  • cementoblasts;
  • parathyroid hormone-related protein;
  • parathyroid hormone/parathyroid hormone-related protein receptor;
  • bone sialoprotein;
  • biomineralization

Abstract
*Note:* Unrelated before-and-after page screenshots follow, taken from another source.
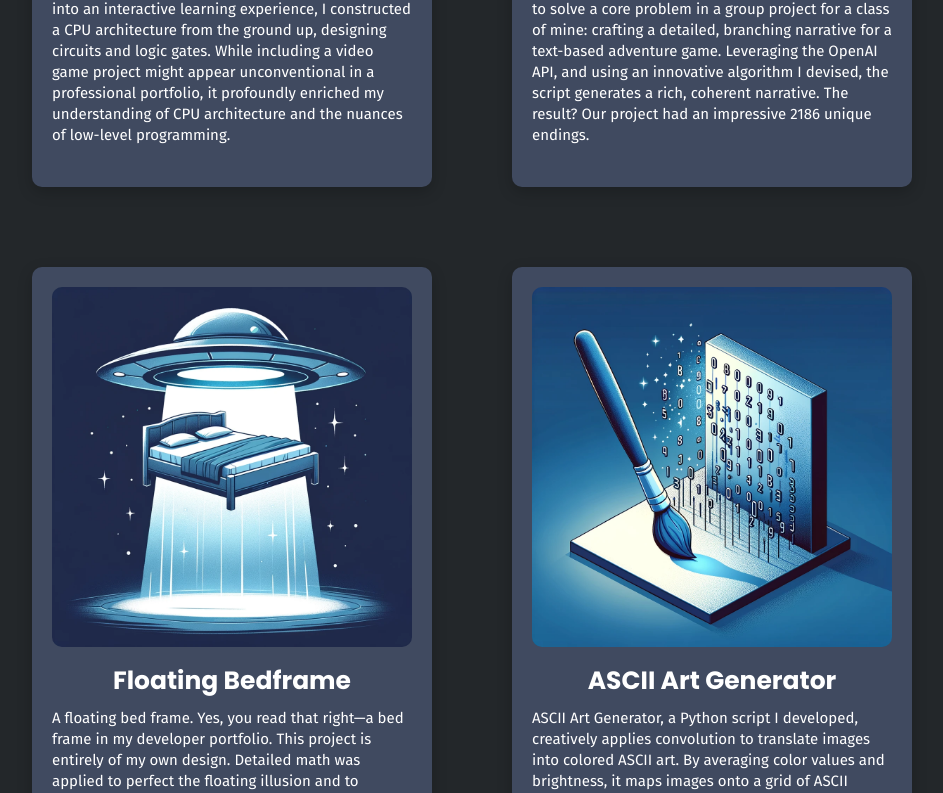
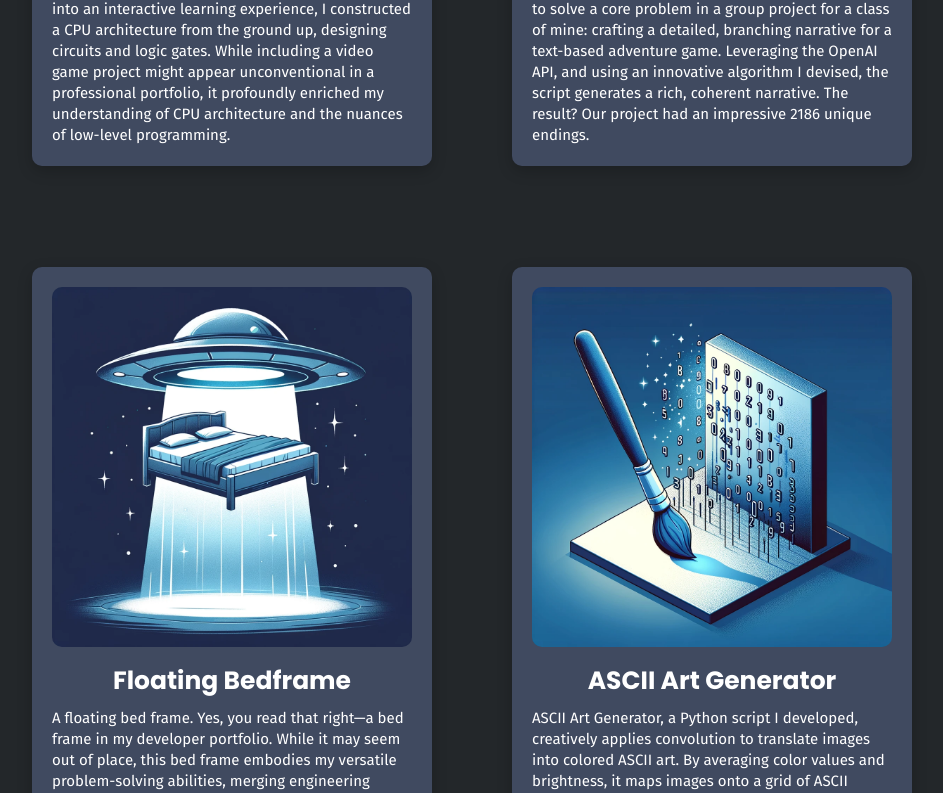
Before and after one commit to AlecFessler/dev-portfolio, a Next.js app: page /portfolio in a window 1280 px wide. Shown: the part 1994-2787 px from the top of the page, without its empty margins (168-1111 px from the left). Built offline with nearby package versions, Linux system fonts and the light colour scheme.

Commit message:
flip manager container for project card and modal set up

```diff
--- a/src/components/project_card/ProjectCard.tsx
+++ /dev/null
@@ -1,85 +0,0 @@
-// src/components/project_card/ProjectCard.tsx
-
-import React, { useRef } from 'react';
-import styled from 'styled-components';
-import Image, { StaticImageData } from 'next/image';
-
-// Styled container for the project card
-const ProjectCardContainer = styled.div`
-    background-color: ${({ theme }) => theme.colors.secondary};
-    color: ${({ theme }) => theme.colors.text};
-    border-radius: 10px;
-    box-shadow: 0 5px 15px rgba(0, 0, 0, 0.2);
-    padding: 2rem;
-    text-align: center;
-    max-width: 40rem;
-    height: 100%;
-`;
-
-const ImageWrapper = styled(Image)`
-    border-radius: 10px;
-    margin-bottom: 1rem;
-    width: 100%;
-    height: auto;
-`;
-
-const Title = styled.h2`
-    font-size: 2.5rem;
-    margin-bottom: 1rem;
-    font-family: ${({ theme }) => theme.fonts.heading};
-`;
-
-const Description = styled.p`
-    font-size: 1.5rem;
-    text-align: left;
-`;
-
-interface ProjectCardProps {
-    image: StaticImageData;
-    title: string;
-    description: string;
-}
-
-const ProjectCard: React.FC<ProjectCardProps> = ({ image, title, description }) => {
-    const cardRef = useRef<HTMLDivElement>(null);
-
-    const handleMouseMove = (e: React.MouseEvent<HTMLDivElement>) => {
-        if (!cardRef.current) return;
-
-        const { left, top, width, height } = cardRef.current.getBoundingClientRect();
-        const x = e.clientX - (left + width / 2);
-        const y = e.clientY - (top + height / 2);
-
-        // Calculate rotation values based on cursor position
-        const rotateX = (y / height) * 20; // Tilt intensity for X remains the same
-        const invert = y > 0 ? 1 : -1; // Invert sign for lower half of card
-        const rotateY = (x / width) * 20 * invert;
-
-        cardRef.current.style.transform = `translateY(-10px) rotateX(${rotateX}deg) rotateY(${rotateY}deg)`;
-  };
-
-    const handleMouseEnter = () => {
-        if (!cardRef.current) return;
-
-        cardRef.current.style.transition = 'none'; // Temporarily remove transition for tilt effect
-    };
-
-    const handleMouseLeave = () => {
-        if (!cardRef.current) return;
-
-        cardRef.current.style.transition = 'transform 0.3s ease, box-shadow 0.3s ease';
-        cardRef.current.style.transform = 'translateY(0px) rotateX(0deg) rotateY(0deg)'; // Reset position
-    };
-
-    return (
-      <div ref={cardRef} onMouseMove={handleMouseMove} onMouseEnter={handleMouseEnter} onMouseLeave={handleMouseLeave}>
-        <ProjectCardContainer>
-            <ImageWrapper src={image} alt={title} />
-            <Title>{title}</Title>
-            <Description>{description}</Description>
-        </ProjectCardContainer>
-      </div>
-    );
-};
-
-export default ProjectCard;
--- /dev/null
+++ b/src/components/projects/FlipManager.tsx
@@ -0,0 +1,59 @@
+// src/components/projects/FlipManager.tsx
+
+import React, { useRef } from 'react';
+import styled from 'styled-components';
+
+const FlipManagerContainer = styled.div`
+    position: relative;
+    perspective: 1000px;
+    width: 40rem;
+    border-radius: 10px;
+    box-shadow: 0 5px 15px rgba(0, 0, 0, 0.2);
+`;
+
+interface FlipManagerProps {
+    ProjectCard: React.FC;
+    ProjectModal: React.FC;
+}
+
+const FlipManager: React.FC<FlipManagerProps> = ({ ProjectCard, ProjectModal }) => {
+        const cardRef = useRef<HTMLDivElement>(null);
+
+        const handleMouseMove = (e: React.MouseEvent<HTMLDivElement>) => {
+            if (!cardRef.current) return;
+
+            const { left, top, width, height } = cardRef.current.getBoundingClientRect();
+            const x = e.clientX - (left + width / 2);
+            const y = e.clientY - (top + height / 2);
+
+            // Calculate rotation values based on cursor position
+            const rotateX = (y / height) * 20; // Tilt intensity for X remains the same
+            const invert = y > 0 ? 1 : -1; // Invert sign for lower half of card
+            const rotateY = (x / width) * 20 * invert;
+
+            cardRef.current.style.transform = `translateY(-10px) rotateX(${rotateX}deg) rotateY(${rotateY}deg)`;
+    };
+
+    const handleMouseEnter = () => {
+        if (!cardRef.current) return;
+
+        cardRef.current.style.transition = 'none'; // Temporarily remove transition for tilt effect
+    };
+
+    const handleMouseLeave = () => {
+        if (!cardRef.current) return;
+
+        cardRef.current.style.transition = 'transform 0.3s ease, box-shadow 0.3s ease';
+        cardRef.current.style.transform = 'translateY(0px) rotateX(0deg) rotateY(0deg)'; // Reset position
+    };
+    return (
+        <div ref={cardRef} onMouseMove={handleMouseMove} onMouseEnter={handleMouseEnter} onMouseLeave={handleMouseLeave}>
+            <FlipManagerContainer>
+                <ProjectCard />
+                <ProjectModal />
+            </FlipManagerContainer>
+        </div>
+    );
+};
+
+export default FlipManager;
--- /dev/null
+++ b/src/components/projects/ProjectCard.tsx
@@ -0,0 +1,54 @@
+// src/components/projects/ProjectCard.tsx
+
+import React from 'react';
+import styled from 'styled-components';
+import Image, { StaticImageData } from 'next/image';
+
+// Styled container for the project card
+const ProjectCardContainer = styled.div`
+    background-color: ${({ theme }) => theme.colors.secondary};
+    color: ${({ theme }) => theme.colors.text};
+    padding: 2rem;
+    text-align: center;
+    border-radius: 10px;
+    width: 100%;
+    height: 100%;
+    z-index: 100;
+    backface-visibility: hidden;
+`;
+
+const ImageWrapper = styled(Image)`
+    border-radius: 10px;
+    margin-bottom: 1rem;
+    width: 100%;
+    height: auto;
+`;
+
+const Title = styled.h2`
+    font-size: 2.5rem;
+    margin-bottom: 1rem;
+    font-family: ${({ theme }) => theme.fonts.heading};
+`;
+
+const Description = styled.p`
+    font-size: 1.5rem;
+    text-align: left;
+`;
+
+interface ProjectCardProps {
+    image: StaticImageData;
+    title: string;
+    description: string;
+}
+
+const ProjectCard: React.FC<ProjectCardProps> = ({ image, title, description }) => {
+    return (
+        <ProjectCardContainer>
+            <ImageWrapper src={image} alt={title} />
+            <Title>{title}</Title>
+            <Description>{description}</Description>
+        </ProjectCardContainer>
+    );
+};
+
+export default ProjectCard;
--- /dev/null
+++ b/src/components/projects/ProjectModal.tsx
@@ -0,0 +1,31 @@
+// src/components/projects/ProjectModal.tsx
+
+import React from 'react';
+import styled from 'styled-components';
+
+// Styled container for the project modal
+const ProjectModalContainer = styled.div`
+    position: absolute;
+    top: 0;
+    left: 0;
+    width: 100%;
+    height: 100%;
+    background-color: rgba(0, 0, 0, 0.8);
+    display: flex;
+    justify-content: center;
+    align-items: center;
+    border-radius: 10px;
+    z-index: -100;
+    backface-visibility: hidden;
+    transform: rotateY(180deg);
+`;
+
+const ProjectModal = () => {
+    return (
+        <ProjectModalContainer>
+            <h1>Project Modal</h1>
+        </ProjectModalContainer>
+    );
+};
+
+export default ProjectModal;
--- a/src/components/sections/Projects.tsx
+++ b/src/components/sections/Projects.tsx
@@ -3,7 +3,9 @@
 import React from 'react';
 import styled from 'styled-components';
 
-import ProjectCard from '../project_card/ProjectCard';
+import ProjectCard from '../projects/ProjectCard';
+import ProjectModal from '../projects/ProjectModal';
+import FlipManager from '../projects/FlipManager';
 
 import BarbellImg from '../../../public/project_cards/barbell.webp';
 import PaintingImg from '../../../public/project_cards/painting.webp';
@@ -28,18 +30,27 @@ const ProjectsSection = styled.section`
 const Projects = () => {
     return (
         <ProjectsSection id="Projects">
+            <FlipManager ProjectCard={() => (
                 <ProjectCard image={BarbellImg} title="Level Up Exercise Log"
                 description="Level Up Exercise Log, my first significant coding project,
                 initiated in 2020, transforms fitness logging into a rewarding, gamified
                 experience. Utilizing React Native and Node.js, it integrates OAuth for
                 secure login and includes a custom SVG graph for progress tracking,
                 demonstrating an early proficiency at implementing novel and innovative solutions." />
+            )} ProjectModal={() => (
+                <ProjectModal />
+            )} />
+            <FlipManager ProjectCard={() => (
                 <ProjectCard image={PaintingImg} title="Fesslerpainting.com"
                 description="Fesslerpainting.com, developed for my own residential
                 painting business. Built using Next.js, the website features a
                 minimalist, responsive design and server-side rendering, showcasing
                 my proficiency in modern web development. This venture, while
                 successful, ultimately led me to follow my true passion for programming." />
+            )} ProjectModal={() => (
+                <ProjectModal />
+            )} />
+            <FlipManager ProjectCard={() => (
                 <ProjectCard image={CircuitImg} title="Turing Complete CPU"
                 description="In 'Turing Complete,' a game that turns CPU design into an
                 interactive learning experience, I constructed a CPU architecture from
@@ -47,6 +58,10 @@ const Projects = () => {
                 a video game project might appear unconventional in a professional portfolio,
                 it profoundly enriched my understanding of CPU architecture and the nuances
                 of low-level programming." />
+            )} ProjectModal={() => (
+                <ProjectModal />
+            )} />
+            <FlipManager ProjectCard={() => (
                 <ProjectCard image={TypewriterImg} title="Interactive Story Writer"
                 description="Interactive Story Writer, a Python script I developed to
                 solve a core problem in a group project for a class of mine: crafting
@@ -54,19 +69,30 @@ const Projects = () => {
                 the OpenAI API, and using an innovative algorithm I devised, the script
                 generates a rich, coherent narrative. The result? Our project had an impressive
                 2186 unique endings." />
+            )} ProjectModal={() => (
+                <ProjectModal />
+            )} />
+            <FlipManager ProjectCard={() => (
                 <ProjectCard image={BedframeImg} title="Floating Bedframe"
                 description="A floating bed frame. Yes, you read that right—a bed frame in my
-              developer portfolio. This project is entirely of my own design. Detailed math
-              was applied to perfect the floating illusion and to engineer a circuit capable
-              of handling the LED's demands. While it may seem out of place, this bed frame
+                developer portfolio.  While it may seem out of place, this bed frame
                 embodies my versatile problem-solving abilities, merging engineering
-              principles and programming skills beyond the digital realm." />
+                principles and programming skills beyond the digital realm. This project
+                is entirely of my own design. Detailed math was applied to perfect the
+                floating illusion and to engineer a circuit capable of handling the LED's demands." />
+            )} ProjectModal={() => (
+                <ProjectModal />
+            )} />
+            <FlipManager ProjectCard={() => (
                 <ProjectCard image={AsciiImg} title="ASCII Art Generator"
                 description="ASCII Art Generator, a Python script I developed, creatively applies
                 convolution to translate images into colored ASCII art. By averaging color values
                 and brightness, it maps images onto a grid of ASCII characters, each carefully
                 chosen for its visual weight and color. Showcasing my technical prowess with algorithm
                 design and my fascination with the intersection of mathematics and logic with art and creativity." />
+            )} ProjectModal={() => (
+                <ProjectModal />
+            )} />
         </ProjectsSection>
     );
 };
```
Lines whose indentation alone changed are shown as unchanged.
Parathyroid hormone-related protein (PTHrP) has been implicated in regulating tooth eruption and/or development. Formation of cementum, a mineralized tissue covering the tooth root surface, is a critical biological event for tooth root development. To test the hypothesis that PTHrP targets cementoblasts (CMs) and acts to regulate cementogenesis, CM cell lines were established and their responsiveness to PTHrP stimulation was determined, in vitro. First, subclones were derived from two immortalized murine cell populations that contained CMs; SV-CM/periodontal ligament (PDL) cells were obtained from the root surface of first mandibular molars of CD-1 mice and immortalized with SV40 T-antigen (TAg), and OC-CM cell population was established from OC-TAg transgenic mice in which their cells harbor an osteocalcin (OC and/or OCN) promoter-driving immortal gene SV40 TAg. Based on our previous in situ studies, CM subclones were identified as cells expressing bone sialoprotein (BSP) and OCN transcripts, while PDL cell lines were designated as cells lacking BSP and OCN messenger RNA (mRNA). CMs exhibited a cuboidal appearance and promoted biomineralization, both in vitro and in vivo. In contrast, PDL cells (PDL subclones) displayed a spindle-shaped morphology and lacked the ability to promote mineralized nodule formation, both in vitro and in vivo. Next, using these subclones, the effect of PTHrP on cementogenesis was studied. CMs, not PDL cells, expressed PTH/PTHrP receptor mRNA and exhibited PTHrP-mediated elevation in cyclic adenosine monophosphate (cAMP) levels and c-fos gene induction. PTHrP stimulation repressed mRNA expression of BSP and OCN in CMs and blocked CM-mediated mineralization, in vitro. Collectively, these data suggest that CMs possess PTH/PTHrP receptors and, thus, are direct targets for PTHrP action during cementogenesis and that PTHrP may serve as an important regulator of cementogenesis.